There's no doubt that the Internet of Things has arrived. From Amazon's Dash button to wearables to smart parking meters, examples of IoT device innovation are sprouting all around us. But we're still, essentially, in the dark ages with this technology. We're just beginning to see that the real value in IoT isn't hardware-centric; it's the data that comes with it that's of most interest.
Already, 70 percent of data-savvy companies say they have enough data, according to an IBM study, and 90 percent of all data generated by devices such as smartphones, tablets, connected vehicles and appliances is never analyzed or acted upon. With data volume compounding, making the right linkages to drive value can be daunting.
The business opportunity to engage customers and create new revenue streams
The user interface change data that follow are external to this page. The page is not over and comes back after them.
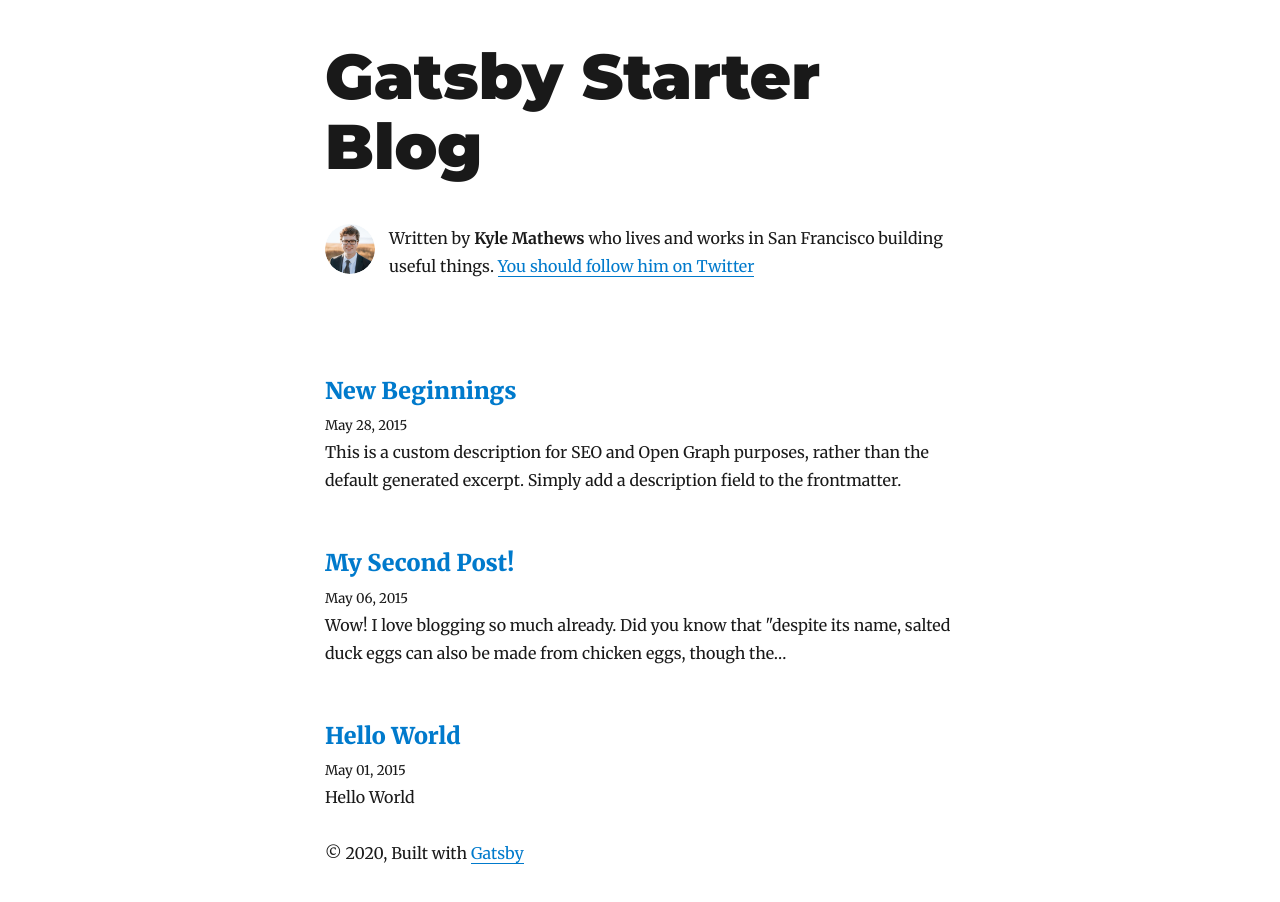
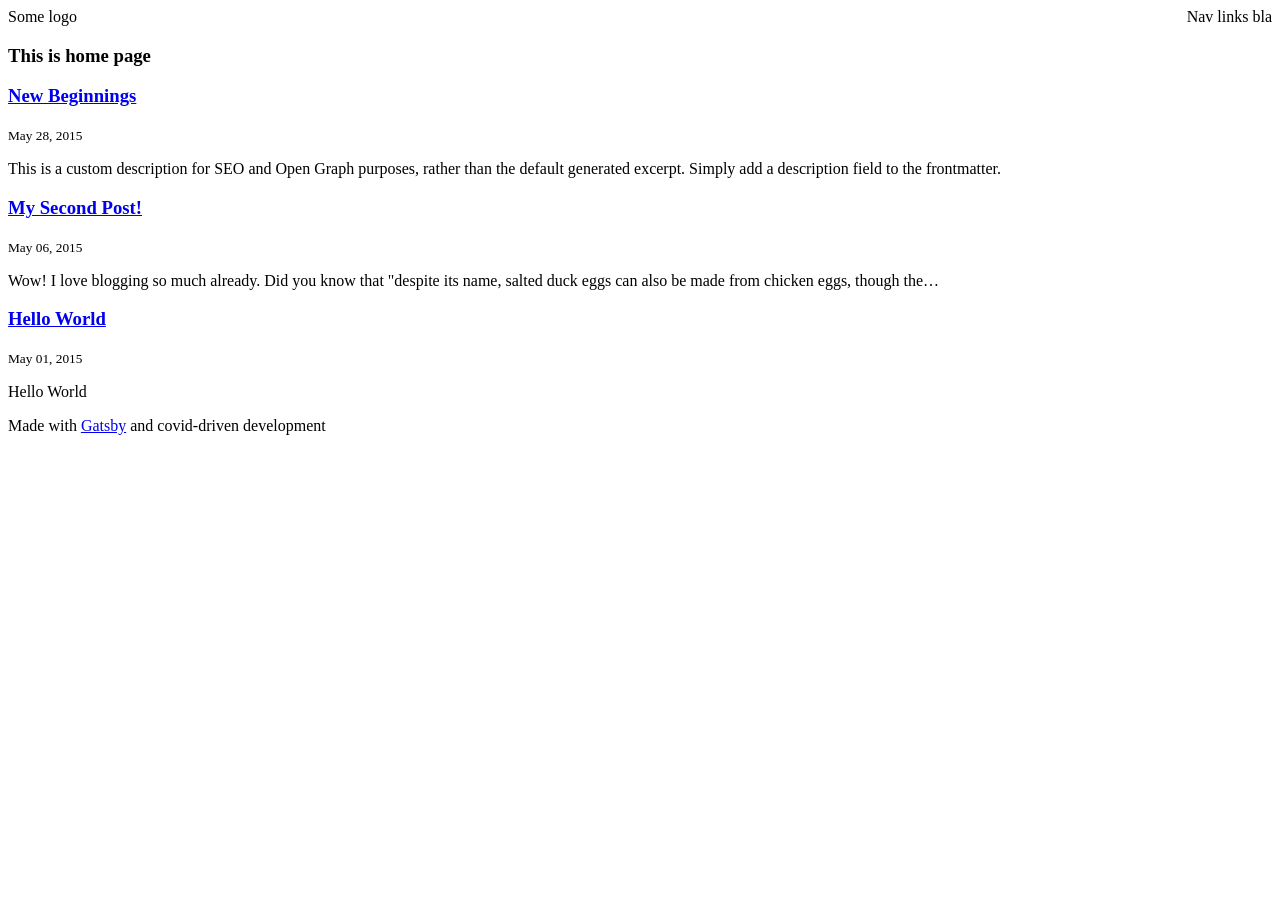
Before and after one commit to Feekar/jgustavsson, a Gatsby site: page / in a window 1280 px wide. After the commit the page ends 800 px from the top, so only its background shows below. Built offline with nearby package versions, Linux system fonts and the light colour scheme; Gatsby itself is replaced by a stand-in of ours; some packages are replaced by stand-ins of ours.

Commit message:
Setup blog skeleton

```diff
--- a/gatsby-config.js
+++ b/gatsby-config.js
@@ -1,83 +1,79 @@
 module.exports = {
   siteMetadata: {
-    title: `Gatsby Starter Blog`,
+    title: "Gatsby Starter Blog",
     author: {
-      name: `Kyle Mathews`,
-      summary: `who lives and works in San Francisco building useful things.`,
+      name: "Kyle Mathews",
+      summary: "who lives and works in San Francisco building useful things.",
     },
-    description: `A starter blog demonstrating what Gatsby can do.`,
-    siteUrl: `https://gatsby-starter-blog-demo.netlify.com/`,
+    description: "A starter blog demonstrating what Gatsby can do.",
+    siteUrl: "https://gatsby-starter-blog-demo.netlify.com/",
     social: {
-      twitter: `kylemathews`,
+      twitter: "kylemathews",
     },
   },
   plugins: [
+    "gatsby-plugin-sass",
+    "gatsby-plugin-eslint",
     {
-      resolve: `gatsby-source-filesystem`,
+      resolve: "gatsby-source-filesystem",
       options: {
         path: `${__dirname}/content/blog`,
-        name: `blog`,
+        name: "blog",
       },
     },
     {
-      resolve: `gatsby-source-filesystem`,
+      resolve: "gatsby-source-filesystem",
       options: {
         path: `${__dirname}/content/assets`,
-        name: `assets`,
+        name: "assets",
       },
     },
     {
-      resolve: `gatsby-transformer-remark`,
+      resolve: "gatsby-transformer-remark",
       options: {
         plugins: [
           {
-            resolve: `gatsby-remark-images`,
+            resolve: "gatsby-remark-images",
             options: {
               maxWidth: 590,
             },
           },
           {
-            resolve: `gatsby-remark-responsive-iframe`,
+            resolve: "gatsby-remark-responsive-iframe",
             options: {
-              wrapperStyle: `margin-bottom: 1.0725rem`,
+              wrapperStyle: "margin-bottom: 1.0725rem",
             },
           },
-          `gatsby-remark-prismjs`,
-          `gatsby-remark-copy-linked-files`,
-          `gatsby-remark-smartypants`,
+          "gatsby-remark-prismjs",
+          "gatsby-remark-copy-linked-files",
+          "gatsby-remark-smartypants",
         ],
       },
     },
-    `gatsby-transformer-sharp`,
-    `gatsby-plugin-sharp`,
+    "gatsby-transformer-sharp",
+    "gatsby-plugin-sharp",
     {
-      resolve: `gatsby-plugin-google-analytics`,
+      resolve: "gatsby-plugin-google-analytics",
       options: {
-        //trackingId: `ADD YOUR TRACKING ID HERE`,
+        // TRACING ID HERE,
       },
     },
-    `gatsby-plugin-feed`,
+    "gatsby-plugin-feed",
     {
-      resolve: `gatsby-plugin-manifest`,
+      resolve: "gatsby-plugin-manifest",
       options: {
-        name: `Gatsby Starter Blog`,
-        short_name: `GatsbyJS`,
-        start_url: `/`,
-        background_color: `#ffffff`,
-        theme_color: `#663399`,
-        display: `minimal-ui`,
-        icon: `content/assets/gatsby-icon.png`,
+        name: "Like a spider",
+        short_name: "LaS",
+        start_url: "/",
+        background_color: "#ffffff",
+        theme_color: "#663399",
+        display: "minimal-ui",
+        icon: "content/assets/gatsby-icon.png",
       },
     },
-    `gatsby-plugin-react-helmet`,
-    {
-      resolve: `gatsby-plugin-typography`,
-      options: {
-        pathToConfigModule: `src/utils/typography`,
-      },
-    },
+    "gatsby-plugin-react-helmet",
     // this (optional) plugin enables Progressive Web App + Offline functionality
     // To learn more, visit: https://gatsby.dev/offline
-    // `gatsby-plugin-offline`,
+    // 'gatsby-plugin-offline',
   ],
-}
+};
--- /dev/null
+++ b/src/components/Header/index.jsx
@@ -0,0 +1,13 @@
+import React from "react";
+import styles from "./styles.module.scss";
+
+const Header = () => {
+  return (
+    <header className={styles.header}>
+      <div>Some logo</div>
+      <nav>Nav links bla</nav>
+    </header>
+  );
+};
+
+export default Header;
--- /dev/null
+++ b/src/components/Header/styles.module.scss
@@ -0,0 +1,6 @@
+.header {
+  max-width: 80rem;
+  margin: 0 auto;
+  display: flex;
+  justify-content: space-between;
+}
--- /dev/null
+++ b/src/components/Layout/index.jsx
@@ -0,0 +1,18 @@
+import React from "react";
+import Header from "../Header";
+
+const Layout = ({ children }) => {
+  return (
+    <div>
+      <Header />
+      <main>{children}</main>
+      <footer>
+        <span>Made with </span>
+        <a href="https://www.gatsbyjs.org">Gatsby</a>
+        <span> and covid-driven development</span>
+      </footer>
+    </div>
+  );
+};
+
+export default Layout;
--- /dev/null
+++ b/src/components/PostPreview/index.jsx
@@ -0,0 +1,29 @@
+import React from "react";
+import { Link } from "gatsby";
+
+const PostPreview = ({ post }) => {
+  const { frontmatter, fields, excerpt } = post.node;
+
+  const title = frontmatter.title || fields.slug;
+  return (
+    <article key={fields.slug}>
+      <header>
+        <h3>
+          <Link style={{ boxShadow: `none` }} to={fields.slug}>
+            {title}
+          </Link>
+        </h3>
+        <small>{frontmatter.date}</small>
+      </header>
+      <section>
+        <p
+          dangerouslySetInnerHTML={{
+            __html: frontmatter.description || excerpt,
+          }}
+        />
+      </section>
+    </article>
+  );
+};
+
+export default PostPreview;
--- a/src/components/bio.js
+++ /dev/null
@@ -1,70 +0,0 @@
-/**
- * Bio component that queries for data
- * with Gatsby's useStaticQuery component
- *
- * See: https://www.gatsbyjs.org/docs/use-static-query/
- */
-
-import React from "react"
-import { useStaticQuery, graphql } from "gatsby"
-import Image from "gatsby-image"
-
-import { rhythm } from "../utils/typography"
-
-const Bio = () => {
-  const data = useStaticQuery(graphql`
-    query BioQuery {
-      avatar: file(absolutePath: { regex: "/profile-pic.jpg/" }) {
-        childImageSharp {
-          fixed(width: 50, height: 50) {
-            ...GatsbyImageSharpFixed
-          }
-        }
-      }
-      site {
-        siteMetadata {
-          author {
-            name
-            summary
-          }
-          social {
-            twitter
-          }
-        }
-      }
-    }
-  `)
-
-  const { author, social } = data.site.siteMetadata
-  return (
-    <div
-      style={{
-        display: `flex`,
-        marginBottom: rhythm(2.5),
-      }}
-    >
-      <Image
-        fixed={data.avatar.childImageSharp.fixed}
-        alt={author.name}
-        style={{
-          marginRight: rhythm(1 / 2),
-          marginBottom: 0,
-          minWidth: 50,
-          borderRadius: `100%`,
-        }}
-        imgStyle={{
-          borderRadius: `50%`,
-        }}
-      />
-      <p>
-        Written by <strong>{author.name}</strong> {author.summary}
-        {` `}
-        <a href={`https://twitter.com/${social.twitter}`}>
-          You should follow him on Twitter
-        </a>
-      </p>
-    </div>
-  )
-}
-
-export default Bio
--- a/src/components/layout.js
+++ /dev/null
@@ -1,70 +0,0 @@
-import React from "react"
-import { Link } from "gatsby"
-
-import { rhythm, scale } from "../utils/typography"
-
-const Layout = ({ location, title, children }) => {
-  const rootPath = `${__PATH_PREFIX__}/`
-  let header
-
-  if (location.pathname === rootPath) {
-    header = (
-      <h1
-        style={{
-          ...scale(1.5),
-          marginBottom: rhythm(1.5),
-          marginTop: 0,
-        }}
-      >
-        <Link
-          style={{
-            boxShadow: `none`,
-            color: `inherit`,
-          }}
-          to={`/`}
-        >
-          {title}
-        </Link>
-      </h1>
-    )
-  } else {
-    header = (
-      <h3
-        style={{
-          fontFamily: `Montserrat, sans-serif`,
-          marginTop: 0,
-        }}
-      >
-        <Link
-          style={{
-            boxShadow: `none`,
-            color: `inherit`,
-          }}
-          to={`/`}
-        >
-          {title}
-        </Link>
-      </h3>
-    )
-  }
-  return (
-    <div
-      style={{
-        marginLeft: `auto`,
-        marginRight: `auto`,
-        maxWidth: rhythm(24),
-        padding: `${rhythm(1.5)} ${rhythm(3 / 4)}`,
-      }}
-    >
-      <header>{header}</header>
-      <main>{children}</main>
-      <footer>
-        © {new Date().getFullYear()}, Built with
-        {` `}
-        <a href="https://www.gatsbyjs.org">Gatsby</a>
-      </footer>
-    </div>
-  )
-}
-
-export default Layout
--- a/src/pages/index.js
+++ /dev/null
@@ -1,72 +0,0 @@
-import React from "react"
-import { Link, graphql } from "gatsby"
-
-import Bio from "../components/bio"
-import Layout from "../components/layout"
-import SEO from "../components/seo"
-import { rhythm } from "../utils/typography"
-
-const BlogIndex = ({ data, location }) => {
-  const siteTitle = data.site.siteMetadata.title
-  const posts = data.allMarkdownRemark.edges
-
-  return (
-    <Layout location={location} title={siteTitle}>
-      <SEO title="All posts" />
-      <Bio />
-      {posts.map(({ node }) => {
-        const title = node.frontmatter.title || node.fields.slug
-        return (
-          <article key={node.fields.slug}>
-            <header>
-              <h3
-                style={{
-                  marginBottom: rhythm(1 / 4),
-                }}
-              >
-                <Link style={{ boxShadow: `none` }} to={node.fields.slug}>
-                  {title}
-                </Link>
-              </h3>
-              <small>{node.frontmatter.date}</small>
-            </header>
-            <section>
-              <p
-                dangerouslySetInnerHTML={{
-                  __html: node.frontmatter.description || node.excerpt,
-                }}
-              />
-            </section>
-          </article>
-        )
-      })}
-    </Layout>
-  )
-}
-
-export default BlogIndex
-
-export const pageQuery = graphql`
-  query {
-    site {
-      siteMetadata {
-        title
-      }
-    }
-    allMarkdownRemark(sort: { fields: [frontmatter___date], order: DESC }) {
-      edges {
-        node {
-          excerpt
-          fields {
-            slug
-          }
-          frontmatter {
-            date(formatString: "MMMM DD, YYYY")
-            title
-            description
-          }
-        }
-      }
-    }
-  }
-`
--- /dev/null
+++ b/src/pages/index.jsx
@@ -0,0 +1,48 @@
+import React from "react";
+import { graphql } from "gatsby";
+
+import Layout from "../components/Layout";
+import SEO from "../components/seo";
+import PostPreview from "../components/PostPreview";
+
+const BlogPosts = ({ data, location }) => {
+  const siteTitle = data.site.siteMetadata.title;
+  const posts = data.allMarkdownRemark.edges;
+
+  return (
+    <Layout location={location} title={siteTitle}>
+      <SEO title="All posts" />
+      <h3>This is home page</h3>
+      {posts.map(post => {
+        return <PostPreview post={post} />;
+      })}
+    </Layout>
+  );
+};
+
+export default BlogPosts;
+
+export const pageQuery = graphql`
+  query {
+    site {
+      siteMetadata {
+        title
+      }
+    }
+    allMarkdownRemark(sort: { fields: [frontmatter___date], order: DESC }) {
+      edges {
+        node {
+          excerpt
+          fields {
+            slug
+          }
+          frontmatter {
+            date(formatString: "MMMM DD, YYYY")
+            title
+            description
+          }
+        }
+      }
+    }
+  }
+`;
--- a/src/utils/typography.js
+++ /dev/null
@@ -1,23 +0,0 @@
-import Typography from "typography"
-import Wordpress2016 from "typography-theme-wordpress-2016"
-
-Wordpress2016.overrideThemeStyles = () => {
-  return {
-    "a.gatsby-resp-image-link": {
-      boxShadow: `none`,
-    },
-  }
-}
-
-delete Wordpress2016.googleFonts
-
-const typography = new Typography(Wordpress2016)
-
-// Hot reload typography in development.
-if (process.env.NODE_ENV !== `production`) {
-  typography.injectStyles()
-}
-
-export default typography
-export const rhythm = typography.rhythm
-export const scale = typography.scale
```
Also changed, not shown: gatsby-node.js (+19 -19 lines), package.json (+12 -13 lines), src/components/bio.jsx (added, +73 -0 lines), src/pages/404.jsx (renamed from src/pages/404.js, +9 -9 lines), src/templates/blog-post.jsx (renamed from src/templates/blog-post.js, +16 -36 lines), src/components/seo.jsx (renamed from src/components/seo.js), 3 other files.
IoT provides a new channel to reach customers through devices and interaction points. It provides new opportunities to garner activity information from customers on their needs, preferences, and challenges, and that, in-turn, allows businesses to personalize relationships and services. Harnessed properly, IoT will allow better business decisions through actionable data insights.
Because this area is still emerging, many companies are struggling to figure out how it will impact them - how it factors into their business model or how they'll measure outcomes. From the Chief Digital Officer to the Chief Data Officer, new strategic leadership roles besides the CIO are becoming commonplace and a lot of the digital focus will be pulled onto IoT data.
Some companies are racing ahead to make the most of IoT data. For example, Disney World offers MagicBands to select visitors to its theme parks. These bands are promoted as a convenience to wearers, allowing them to unlock hotel doors, access rides and make purchases. But with every swipe, these RFID-enabled MagicBands provide data about visitor activity and preferences, allowing Disney World to run efficient processes from staffing to inventory management.
The enterprise opportunity: Establishing a de facto IoT platform
For IoT vendors, winning the platform war will prove to be a real opportunity. Goldman Sachs predicts that IoT has the potential to connect 28 billion "things" to the Internet by 2020, ranging from bracelets to cars. Underneath all these things working, interacting and exchanging data, there's a need for an integrated platform to manage devices, applications and connectivity.
As well, there's a need for universal standards for devices to ensure compatibility, in addition to standardized privacy controls to secure data from hacking and other growing threats. The data explosion is also fuelling demand for more data center capacity, more energy utilization and a need to centralize data management.
IoT platforms will transform workplace productivity, customer engagement, product innovation and improve processes across the value chain. And they'll allow better data management and analysis to spur the insight economy.